Posted on 16 Jul. 2014
4 things to know about age discrimination
By Slater and Gordon
An age old issue: where do you stand if you think age discrimination is affecting you at work?
Age discrimination is becoming an issue that more employees feel they are facing, as we work beyond what was once considered to be the traditional retirement age.
The recent successful prosecution by the Commonwealth Fair Work Ombudsman of two Gold Coast restaurant owners has highlighted this issue.
Age discrimination case study
Believed to be the first age discrimination case prosecuted by the Ombudsman, the restaurant owners were ordered to pay penalties totalling more than $29,000 in addition to compensation of $10,000 to a long standing employee terminated on his 65th birthday.
The employee took long service leave in April, 2011. When he was due to return to work, he was told that he would work part-time. The employee subsequently met with his employers and raised questions about a number of issues, including his pay, later putting his concerns in writing. Shortly after this, he received a letter informing him of the plans to terminate his employment on his 65th birthday. The Ombudsman successfully argued that this action was unlawful.

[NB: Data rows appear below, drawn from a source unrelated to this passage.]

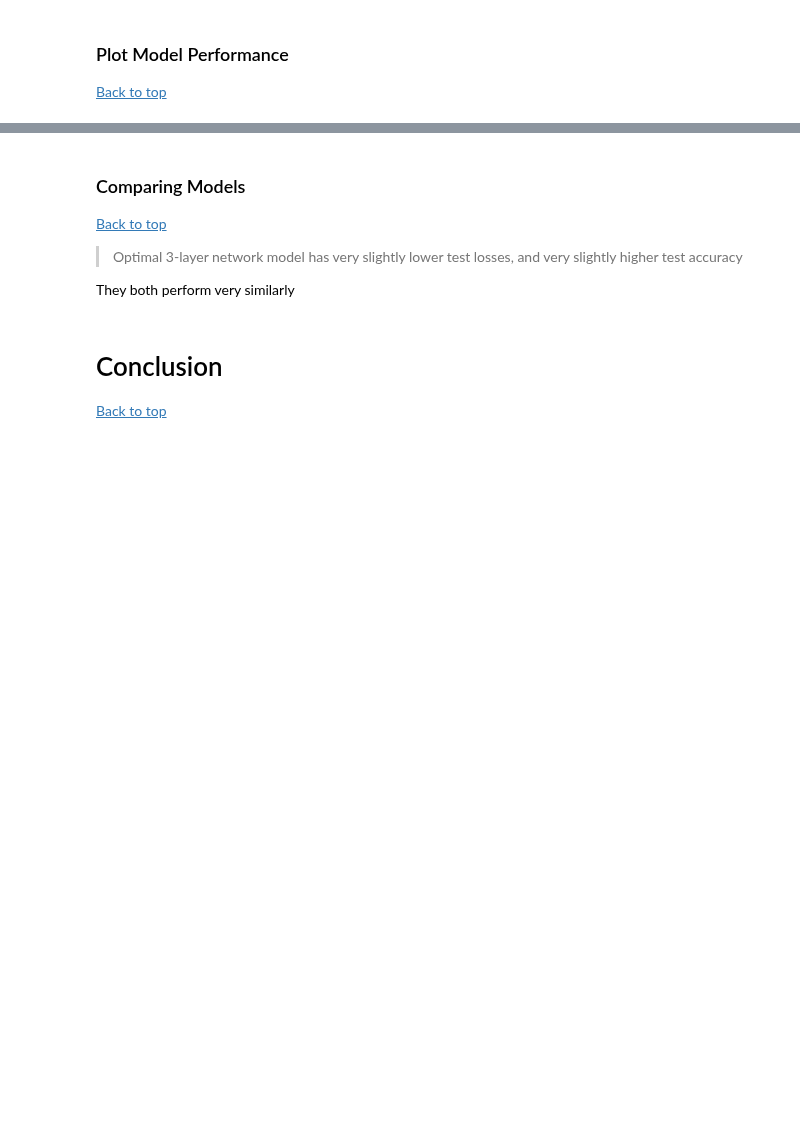
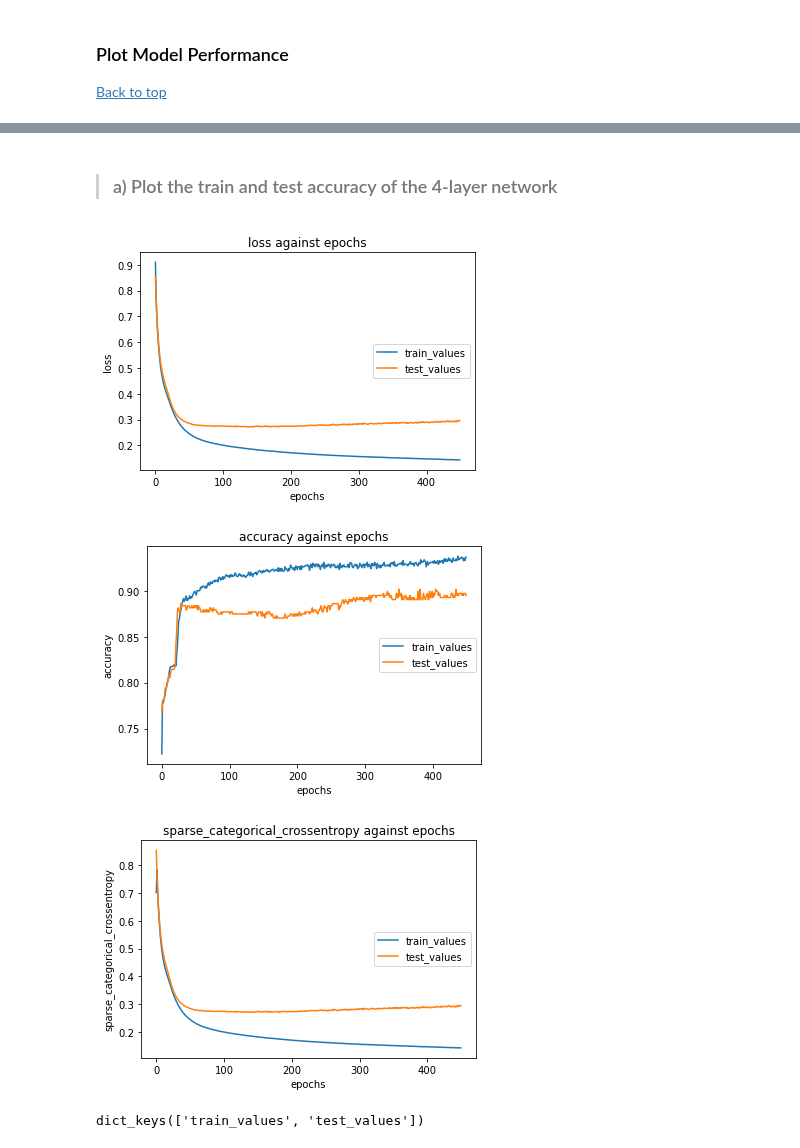
Before and after one commit to tanchuanxin/cz4042_assignment_1, a Jupyter notebook: 1a/assignment_1a_q5.ipynb, the cells around one changed output, grey strips where cells are left out. Drawn from its saved outputs; the diff is of its cells as text; code cells hidden in the pictures; blank space fills up the shorter version.

```diff
--- a/1a/assignment_1a_q5.ipynb
+++ b/1a/assignment_1a_q5.ipynb
@@ -371,10 +437,20 @@ for history_object in ['accuracy', 'loss', 'sparse_categorical_crossentropy']:
-# %% [markdown]
-### Comparing Models <a name="comparing_models"></a>
-[Back to top](#toc)
-
-> Optimal 3-layer network model has very slightly lower test losses, and very slightly higher test accuracy
-
-They both perform very similarly
-# %% [markdown]
-# Conclusion <a name="conclusion"></a>
-[Back to top](#toc)
+# %% [markdown]
+> ### a) Plot the train and test accuracy of the 4-layer network
+# %%
+for history_object in ['loss', 'accuracy', 'sparse_categorical_crossentropy']:
+    for model_name in histories_final_4.keys():
+        plt.plot(histories_final_4[model_name][history_object], label=model_name)
+
+    plt.title(history_object + ' against epochs')
+    plt.ylabel(history_object)
+    plt.xlabel('epochs')
+    plt.legend(loc="center right")
+    plt.show()
+# %% [output]
+[figure, added]
+[figure, added]
+[figure, added]
+# %%
+histories_final_4.keys()
+# %% [output]
+dict_keys(['train_values', 'test_values'])
```
Also changed, not shown: parts of 36 cells of this notebook, 11 other files.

Advocates, including Age Discrimination Commissioner Susan Ryan, believe age discrimination is a rising trend. There were 32 Queensland-wide age discrimination complaints in 2012-13[i] compared with 23 in 2011-12[ii]. Compounding the problem is that the issue, legally, is quite new (the Age Discrimination Act was only introduced in 2004) and many older people may be unsure of their rights and/or reticent to take action. Commissioner Ryan recently told SBS Radio[iii] it was of particular concern for older people from non-english speaking backgrounds who were often afraid to speak up.
Whether the barriers are linguistic or cultural, or the discrimination is direct or indirect, the key issue to note is that the law is designed to protect employees from discrimination based on their age.
Anti-discrimination legislation also prohibits termination and adverse action due to an employee’s:
- sexual orientation
- physical or mental disability
- marital status
- family or carer’s responsibilities
- political opinion
- national extraction; or social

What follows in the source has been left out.